Carrier IQ is once again making headlines as the company continues to fight back at the negative publicity its carrier-diagnostic "utility" is receiving. For those that do not recall, at the end of November a security researcher by the name of Trevor Eckhart uncovered a hidden application installed on many smartphones that appeared to log all activity on the handset.
Now it appears the FBI is also entangled in the controversy after journalist Michael Morisy on behalf of MuckRock, a website that facilitates requests made under the Freedom of Information Act (FOIA), was denied a routine request for "any manuals, documents or other written guidance used to access or analyze data gathered by programs developed or deployed by Carrier IQ."
The government agency said that the information was "located in an investigative file which is exempt from disclosure," and that said files are law enforcement records involved in a pending proceeding.
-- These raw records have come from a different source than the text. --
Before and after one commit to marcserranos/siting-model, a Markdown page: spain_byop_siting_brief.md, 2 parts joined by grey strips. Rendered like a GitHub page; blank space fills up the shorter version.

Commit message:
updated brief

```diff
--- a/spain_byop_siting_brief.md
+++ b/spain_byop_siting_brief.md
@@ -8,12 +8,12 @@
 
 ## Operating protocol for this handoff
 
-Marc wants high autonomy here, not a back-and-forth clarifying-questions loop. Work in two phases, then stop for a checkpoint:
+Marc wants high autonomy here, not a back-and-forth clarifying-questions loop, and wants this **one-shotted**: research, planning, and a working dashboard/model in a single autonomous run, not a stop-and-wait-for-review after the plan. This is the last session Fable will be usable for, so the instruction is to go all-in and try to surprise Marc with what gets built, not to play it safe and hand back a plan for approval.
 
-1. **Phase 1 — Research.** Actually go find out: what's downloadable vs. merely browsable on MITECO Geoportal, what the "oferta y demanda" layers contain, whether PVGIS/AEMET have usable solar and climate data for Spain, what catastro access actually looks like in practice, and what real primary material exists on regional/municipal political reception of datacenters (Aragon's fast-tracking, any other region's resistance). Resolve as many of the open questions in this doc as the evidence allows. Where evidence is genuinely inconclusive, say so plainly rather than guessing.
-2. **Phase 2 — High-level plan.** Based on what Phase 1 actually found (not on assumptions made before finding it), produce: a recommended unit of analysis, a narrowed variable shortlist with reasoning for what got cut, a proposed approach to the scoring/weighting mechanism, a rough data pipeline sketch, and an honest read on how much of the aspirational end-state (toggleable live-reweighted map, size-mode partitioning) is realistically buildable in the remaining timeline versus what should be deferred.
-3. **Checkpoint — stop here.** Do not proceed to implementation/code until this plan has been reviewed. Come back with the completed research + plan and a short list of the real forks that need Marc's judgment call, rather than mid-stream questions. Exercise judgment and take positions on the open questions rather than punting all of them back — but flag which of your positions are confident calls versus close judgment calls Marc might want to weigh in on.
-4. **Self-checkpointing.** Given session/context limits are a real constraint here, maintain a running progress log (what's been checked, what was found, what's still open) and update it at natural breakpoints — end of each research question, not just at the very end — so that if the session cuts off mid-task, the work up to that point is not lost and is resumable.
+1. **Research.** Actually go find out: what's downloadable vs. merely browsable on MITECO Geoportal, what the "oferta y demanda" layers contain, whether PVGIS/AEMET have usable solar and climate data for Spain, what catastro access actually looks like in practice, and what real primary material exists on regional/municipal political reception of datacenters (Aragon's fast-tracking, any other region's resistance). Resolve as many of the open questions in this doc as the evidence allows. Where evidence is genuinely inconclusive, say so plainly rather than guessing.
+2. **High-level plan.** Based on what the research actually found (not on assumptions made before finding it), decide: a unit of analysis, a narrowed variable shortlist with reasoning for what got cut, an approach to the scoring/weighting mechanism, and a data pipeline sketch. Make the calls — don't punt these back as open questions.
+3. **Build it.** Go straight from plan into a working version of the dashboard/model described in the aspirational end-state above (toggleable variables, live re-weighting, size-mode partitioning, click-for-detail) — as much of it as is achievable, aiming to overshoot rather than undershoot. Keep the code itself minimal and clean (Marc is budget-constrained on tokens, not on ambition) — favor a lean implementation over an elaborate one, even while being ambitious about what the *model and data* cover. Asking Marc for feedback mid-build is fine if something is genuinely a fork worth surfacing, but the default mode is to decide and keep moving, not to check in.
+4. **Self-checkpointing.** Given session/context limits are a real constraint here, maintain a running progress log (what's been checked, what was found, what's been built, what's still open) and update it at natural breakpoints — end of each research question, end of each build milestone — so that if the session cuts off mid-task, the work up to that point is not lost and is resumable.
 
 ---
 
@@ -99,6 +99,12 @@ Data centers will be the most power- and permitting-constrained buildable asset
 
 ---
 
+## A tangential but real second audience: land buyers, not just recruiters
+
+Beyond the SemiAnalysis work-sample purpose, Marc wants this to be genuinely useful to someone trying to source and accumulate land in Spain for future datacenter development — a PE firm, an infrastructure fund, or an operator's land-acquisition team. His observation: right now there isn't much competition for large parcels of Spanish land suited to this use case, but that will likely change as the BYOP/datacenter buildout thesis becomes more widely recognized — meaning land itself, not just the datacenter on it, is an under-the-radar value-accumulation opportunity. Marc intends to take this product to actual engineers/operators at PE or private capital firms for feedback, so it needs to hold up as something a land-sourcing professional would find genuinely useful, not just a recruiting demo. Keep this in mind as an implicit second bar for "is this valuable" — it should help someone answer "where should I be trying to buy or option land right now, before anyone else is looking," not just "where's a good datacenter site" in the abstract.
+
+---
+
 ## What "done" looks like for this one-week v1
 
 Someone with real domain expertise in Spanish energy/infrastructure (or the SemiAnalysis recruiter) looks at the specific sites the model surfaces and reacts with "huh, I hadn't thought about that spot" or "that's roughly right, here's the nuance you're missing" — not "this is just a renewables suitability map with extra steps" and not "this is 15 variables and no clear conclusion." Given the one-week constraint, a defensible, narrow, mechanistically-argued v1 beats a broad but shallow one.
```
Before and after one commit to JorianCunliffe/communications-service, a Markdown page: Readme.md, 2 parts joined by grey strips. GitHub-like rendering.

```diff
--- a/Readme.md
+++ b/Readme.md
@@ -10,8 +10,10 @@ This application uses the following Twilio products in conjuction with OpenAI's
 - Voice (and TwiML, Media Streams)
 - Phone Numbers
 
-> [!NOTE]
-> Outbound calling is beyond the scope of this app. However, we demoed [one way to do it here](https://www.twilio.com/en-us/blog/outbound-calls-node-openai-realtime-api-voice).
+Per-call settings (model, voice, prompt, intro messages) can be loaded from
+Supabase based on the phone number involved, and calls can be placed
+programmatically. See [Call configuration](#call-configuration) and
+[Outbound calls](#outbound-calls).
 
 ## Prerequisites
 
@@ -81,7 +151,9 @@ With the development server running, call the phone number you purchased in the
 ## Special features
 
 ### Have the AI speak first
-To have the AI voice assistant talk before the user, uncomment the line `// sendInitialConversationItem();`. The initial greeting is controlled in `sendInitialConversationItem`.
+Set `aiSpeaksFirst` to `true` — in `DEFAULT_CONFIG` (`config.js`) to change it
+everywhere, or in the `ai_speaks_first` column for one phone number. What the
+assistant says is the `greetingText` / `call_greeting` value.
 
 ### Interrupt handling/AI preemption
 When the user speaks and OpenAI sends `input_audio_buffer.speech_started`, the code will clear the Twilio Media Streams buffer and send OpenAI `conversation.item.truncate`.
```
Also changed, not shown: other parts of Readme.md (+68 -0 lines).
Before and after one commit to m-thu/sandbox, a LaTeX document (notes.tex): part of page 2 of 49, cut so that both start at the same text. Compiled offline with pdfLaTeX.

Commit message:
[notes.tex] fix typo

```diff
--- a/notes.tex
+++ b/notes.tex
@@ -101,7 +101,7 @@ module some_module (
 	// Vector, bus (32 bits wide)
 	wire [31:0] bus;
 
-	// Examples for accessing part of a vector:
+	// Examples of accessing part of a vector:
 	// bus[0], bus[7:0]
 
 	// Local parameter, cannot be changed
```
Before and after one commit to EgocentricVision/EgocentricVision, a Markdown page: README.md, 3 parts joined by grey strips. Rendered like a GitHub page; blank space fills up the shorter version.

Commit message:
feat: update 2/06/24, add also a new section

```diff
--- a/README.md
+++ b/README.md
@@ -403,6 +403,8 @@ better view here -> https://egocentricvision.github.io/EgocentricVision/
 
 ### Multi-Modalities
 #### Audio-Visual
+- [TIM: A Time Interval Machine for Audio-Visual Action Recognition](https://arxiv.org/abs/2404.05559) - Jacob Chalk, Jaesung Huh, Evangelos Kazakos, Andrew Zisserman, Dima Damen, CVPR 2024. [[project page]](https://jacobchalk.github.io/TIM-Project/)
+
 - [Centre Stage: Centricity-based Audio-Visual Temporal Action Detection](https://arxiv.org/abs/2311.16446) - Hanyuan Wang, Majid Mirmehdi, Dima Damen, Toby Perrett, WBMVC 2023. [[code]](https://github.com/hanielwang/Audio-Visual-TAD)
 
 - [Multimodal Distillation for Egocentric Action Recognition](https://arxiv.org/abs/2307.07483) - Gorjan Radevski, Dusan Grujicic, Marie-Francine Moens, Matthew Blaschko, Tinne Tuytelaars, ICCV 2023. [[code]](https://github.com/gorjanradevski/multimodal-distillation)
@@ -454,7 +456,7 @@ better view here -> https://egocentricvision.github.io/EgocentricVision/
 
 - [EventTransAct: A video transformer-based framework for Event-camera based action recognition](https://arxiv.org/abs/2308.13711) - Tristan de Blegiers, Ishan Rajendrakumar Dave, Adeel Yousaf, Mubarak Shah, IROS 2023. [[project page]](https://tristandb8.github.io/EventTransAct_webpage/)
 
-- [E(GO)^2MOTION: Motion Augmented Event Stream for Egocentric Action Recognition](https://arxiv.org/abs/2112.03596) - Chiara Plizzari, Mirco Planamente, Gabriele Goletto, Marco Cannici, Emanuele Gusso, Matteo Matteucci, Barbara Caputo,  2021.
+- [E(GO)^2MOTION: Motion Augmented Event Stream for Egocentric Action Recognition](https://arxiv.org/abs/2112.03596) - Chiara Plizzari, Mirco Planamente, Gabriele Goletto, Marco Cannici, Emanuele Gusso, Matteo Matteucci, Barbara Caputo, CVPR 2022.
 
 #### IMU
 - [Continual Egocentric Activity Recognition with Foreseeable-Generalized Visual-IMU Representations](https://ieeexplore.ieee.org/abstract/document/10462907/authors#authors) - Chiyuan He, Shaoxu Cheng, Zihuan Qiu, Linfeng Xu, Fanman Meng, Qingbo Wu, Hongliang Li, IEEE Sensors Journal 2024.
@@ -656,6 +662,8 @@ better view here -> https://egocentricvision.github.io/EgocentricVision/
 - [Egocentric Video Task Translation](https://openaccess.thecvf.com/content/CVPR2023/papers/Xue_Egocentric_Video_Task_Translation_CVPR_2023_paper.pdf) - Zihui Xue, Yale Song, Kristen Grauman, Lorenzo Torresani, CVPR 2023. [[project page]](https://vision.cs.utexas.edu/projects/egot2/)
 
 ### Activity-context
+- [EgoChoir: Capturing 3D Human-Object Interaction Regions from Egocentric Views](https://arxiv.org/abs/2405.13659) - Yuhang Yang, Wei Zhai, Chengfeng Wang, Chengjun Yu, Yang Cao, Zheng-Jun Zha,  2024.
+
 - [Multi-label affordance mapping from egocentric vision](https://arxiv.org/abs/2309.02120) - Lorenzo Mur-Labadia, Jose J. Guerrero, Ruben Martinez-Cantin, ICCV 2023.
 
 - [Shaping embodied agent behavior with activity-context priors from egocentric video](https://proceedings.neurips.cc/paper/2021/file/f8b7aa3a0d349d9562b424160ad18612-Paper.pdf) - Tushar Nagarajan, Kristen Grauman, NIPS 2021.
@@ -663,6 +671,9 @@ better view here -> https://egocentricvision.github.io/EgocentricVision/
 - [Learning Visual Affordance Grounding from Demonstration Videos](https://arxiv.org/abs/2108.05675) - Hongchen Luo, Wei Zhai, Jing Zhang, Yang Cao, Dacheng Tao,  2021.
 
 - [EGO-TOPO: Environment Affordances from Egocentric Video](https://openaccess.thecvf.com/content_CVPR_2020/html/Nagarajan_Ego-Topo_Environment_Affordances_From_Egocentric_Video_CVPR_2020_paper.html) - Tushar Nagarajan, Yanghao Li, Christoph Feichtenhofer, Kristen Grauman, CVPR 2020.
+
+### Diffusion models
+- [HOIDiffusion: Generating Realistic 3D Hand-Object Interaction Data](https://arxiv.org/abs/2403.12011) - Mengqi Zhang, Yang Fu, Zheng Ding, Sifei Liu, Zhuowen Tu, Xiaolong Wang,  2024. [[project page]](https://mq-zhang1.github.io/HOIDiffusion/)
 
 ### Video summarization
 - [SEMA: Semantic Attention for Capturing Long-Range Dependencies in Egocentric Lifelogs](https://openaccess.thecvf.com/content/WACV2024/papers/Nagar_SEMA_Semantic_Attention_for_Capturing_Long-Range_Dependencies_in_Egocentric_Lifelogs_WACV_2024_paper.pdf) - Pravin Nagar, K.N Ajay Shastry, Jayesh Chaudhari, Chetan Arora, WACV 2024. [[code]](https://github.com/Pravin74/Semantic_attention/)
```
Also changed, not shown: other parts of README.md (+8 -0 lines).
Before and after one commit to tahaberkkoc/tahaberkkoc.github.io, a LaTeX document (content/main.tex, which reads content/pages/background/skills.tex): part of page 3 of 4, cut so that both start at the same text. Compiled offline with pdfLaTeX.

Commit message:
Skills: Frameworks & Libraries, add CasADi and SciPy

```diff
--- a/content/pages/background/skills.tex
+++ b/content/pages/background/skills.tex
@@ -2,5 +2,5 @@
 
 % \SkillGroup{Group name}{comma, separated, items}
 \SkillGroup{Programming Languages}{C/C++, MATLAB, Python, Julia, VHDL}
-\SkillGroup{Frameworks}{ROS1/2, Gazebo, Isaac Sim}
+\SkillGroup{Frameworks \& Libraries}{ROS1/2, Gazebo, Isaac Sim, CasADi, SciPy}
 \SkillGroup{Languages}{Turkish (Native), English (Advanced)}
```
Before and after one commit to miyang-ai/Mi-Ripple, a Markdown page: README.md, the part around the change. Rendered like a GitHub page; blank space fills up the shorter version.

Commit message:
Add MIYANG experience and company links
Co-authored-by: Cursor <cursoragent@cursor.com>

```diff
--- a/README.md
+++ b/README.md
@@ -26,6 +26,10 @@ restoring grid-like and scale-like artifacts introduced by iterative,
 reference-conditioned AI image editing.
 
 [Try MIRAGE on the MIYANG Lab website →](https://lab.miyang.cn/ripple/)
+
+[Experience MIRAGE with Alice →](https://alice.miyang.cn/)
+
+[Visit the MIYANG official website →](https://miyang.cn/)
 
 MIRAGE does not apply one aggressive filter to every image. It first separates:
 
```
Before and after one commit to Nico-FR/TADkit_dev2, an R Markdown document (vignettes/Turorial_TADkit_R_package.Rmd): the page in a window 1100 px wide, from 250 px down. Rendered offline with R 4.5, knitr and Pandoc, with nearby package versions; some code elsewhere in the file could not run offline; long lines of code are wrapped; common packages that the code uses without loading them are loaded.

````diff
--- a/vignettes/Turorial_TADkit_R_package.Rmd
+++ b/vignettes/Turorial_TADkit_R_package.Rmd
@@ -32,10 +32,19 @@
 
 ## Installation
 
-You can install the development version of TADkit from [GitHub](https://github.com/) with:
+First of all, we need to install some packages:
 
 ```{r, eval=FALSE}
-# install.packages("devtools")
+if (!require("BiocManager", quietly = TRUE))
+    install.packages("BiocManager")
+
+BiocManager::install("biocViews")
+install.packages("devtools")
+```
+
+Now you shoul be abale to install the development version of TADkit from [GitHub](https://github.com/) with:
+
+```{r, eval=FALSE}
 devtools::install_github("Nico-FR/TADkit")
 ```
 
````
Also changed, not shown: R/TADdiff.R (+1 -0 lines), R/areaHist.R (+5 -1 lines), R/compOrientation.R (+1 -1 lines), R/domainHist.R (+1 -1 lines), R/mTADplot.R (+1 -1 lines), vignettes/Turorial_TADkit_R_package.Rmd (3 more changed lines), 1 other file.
In essence, this means either one of two things, that Carrier IQ is handing data collected to the FBI, or they are currently under investigation after their software was brought into question and became front-page news.
Interestingly, in a statement to the Washington Post, Carrier IQ dismissed claims it was working with the FBI: "Carrier IQ has never provided any data to the FBI. If approached by a law enforcement agency, we would refer them to the network operators because the diagnostic data collected belongs to them and not Carrier IQ." Clearly, if that's the case then it's fair to suggest that the firm is possibly under investigation by the FBI.
In an attempt to appease those concerned about Carrier IQ's software the company released a 19 page report (PDF) titled "Understanding Carrier IQ Technology" in the hopes of calming concerned citizens with the way their software works. "In this document, we want to let consumers to know exactly what it is that our software does, the security measures we have in place, and our commitment through our software design and processes to protecting consumers’ privacy while improving consumers’ experience," it read.
The report responded to Eckhart's video saying the events were recorded because a manufacturer debug software was left on in handsets sold to consumers. According to them, the data viewable in the security researcher's video was the result of "debug messages from pre-production handset manufacturer software."
For those concerned about whether their handsets are using this software, we recently published a full roundup with statements from handset manufacturers and wireless carriers confirming or denying the use of Carrier IQ.
The Samsung Galaxy S II runs Android 2.3 (codenamed Gingerbread) and is powered by a dual-core 1.2GHz processor. It is the first handset to offer Samsung's Super AMOLED Plus screen technology (4.27-inch display, 800x480 resolution), and is the company's thinnest phone at 8.49mm, with a weight of just 116g. The device also features an 8MP primary camera with 1080p video capture, and a 2MP camera in the front, as well as integrated NFC support on some versions. It also has BlueTooth 3.0+HS and HSPA+ connectivity.
The Galaxy Nexus by Samsung is the first device to run Android 4.0 Ice Cream Sandwich. It also gets a larger battery and a super high-resolution display. It features a subtly curved front glass panel that protects the 720p resolution (720 x 1280) Super AMOLED HD touchscreen display.
Downloads and Drivers
From the Forums
Subscribe to TechSpot
Receive a weekly update of our best features and tech news you don't want to miss: